But a pyramid scheme will still be a scam and a scam for the vast majority of its participants by design. The only people who will make any money are those at the top of the pyramid: founders and entry-level retailers who recruit others, like those interviewed in LuLaRich. In 2016, LuLaRoe reported that 70 percent of its retailers earned zero dollars from recruiting bonus checks, while the richest 0.1 percent earned an average of $ 150,000 per month. And it was like that Assumed work. This is also how capitalism is supposed to work, with the vast majority selling their labor to a small possessing class with little means of upward mobility.
Ultimately, LuLaRich diagnoses the LuLaRoe problem as an individual excess, not as a systematic exploitation.
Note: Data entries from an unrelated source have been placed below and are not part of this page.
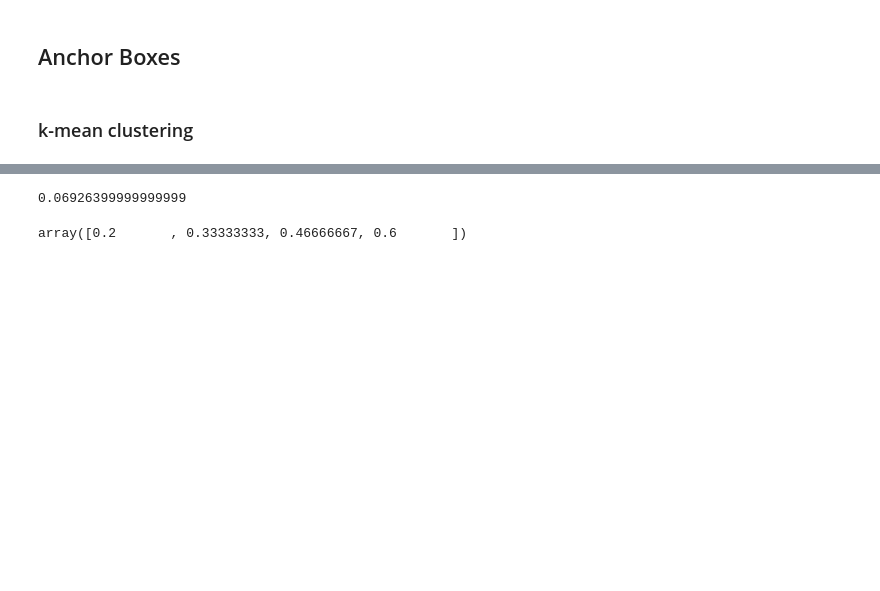
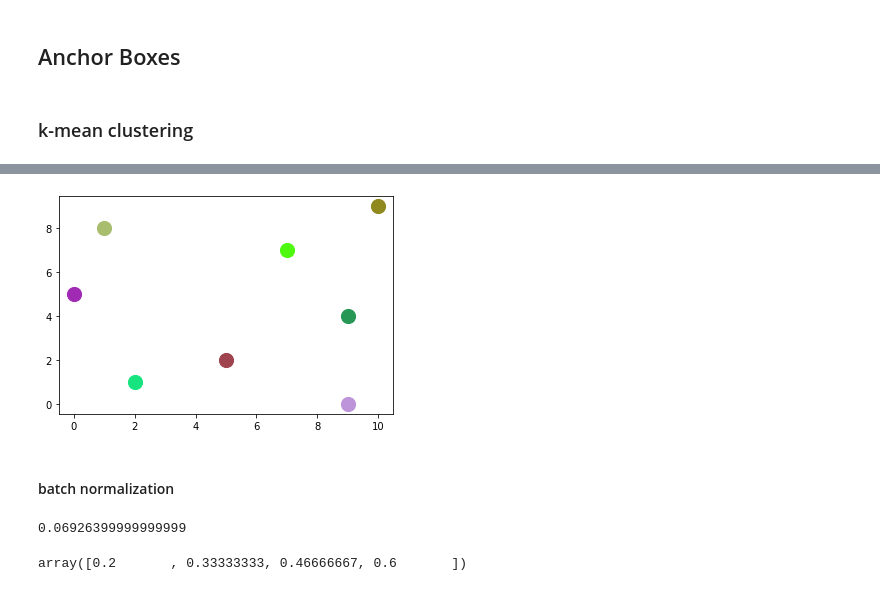
Before and after one commit to watanka/OBJECT_DETECTION, a Jupyter notebook: YOLOv2.ipynb, the cells around one changed output, grey strips where cells are left out. Drawn from its saved outputs; the diff is of its cells as text; code cells hidden in the pictures; blank space fills up the shorter version.

```diff
--- a/YOLOv2.ipynb
+++ b/YOLOv2.ipynb
@@ -66,3 +112,22 @@ def KmeanClustering(bboxes, max_iters, k = 5) :
+# %%
+## visualize ratio box
+import matplotlib.pyplot as plt
+import random
+
+number_of_colors = 8
+
+color = ["#"+''.join([random.choice('0123456789ABCDEF') for j in range(6)])
+             for i in range(number_of_colors)]
+
+
+for i in range(number_of_colors):
+    plt.scatter(random.randint(0, 10), random.randint(0,10), c=color[i], s=200)
+
+plt.show()
+# %% [output]
+[figure, added]
+# %% [markdown]
+#### batch normalization
 # %%
 '''
 reference : https://github.com/rafaelpadilla/Object-Detection-Metrics
```
Also changed, not shown: parts of 6 cells of this notebook.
This may seem like a subtle distinction, but it suggests that a good restraint of selfishness can prevent the worst excesses of capitalism. As the former head office customer service rep summed up at the end of the last episode, “This is what happens when you stop worrying about ethics and morals and become completely consumed with greed. ” He also describes it as a “warning from a company that has grown too fast for its own good”. But if the company had experienced sustainable growth, the result would not have been shared prosperity for all of its retailers. The best case scenario, as with capitalism itself, would have been perpetual exploitation.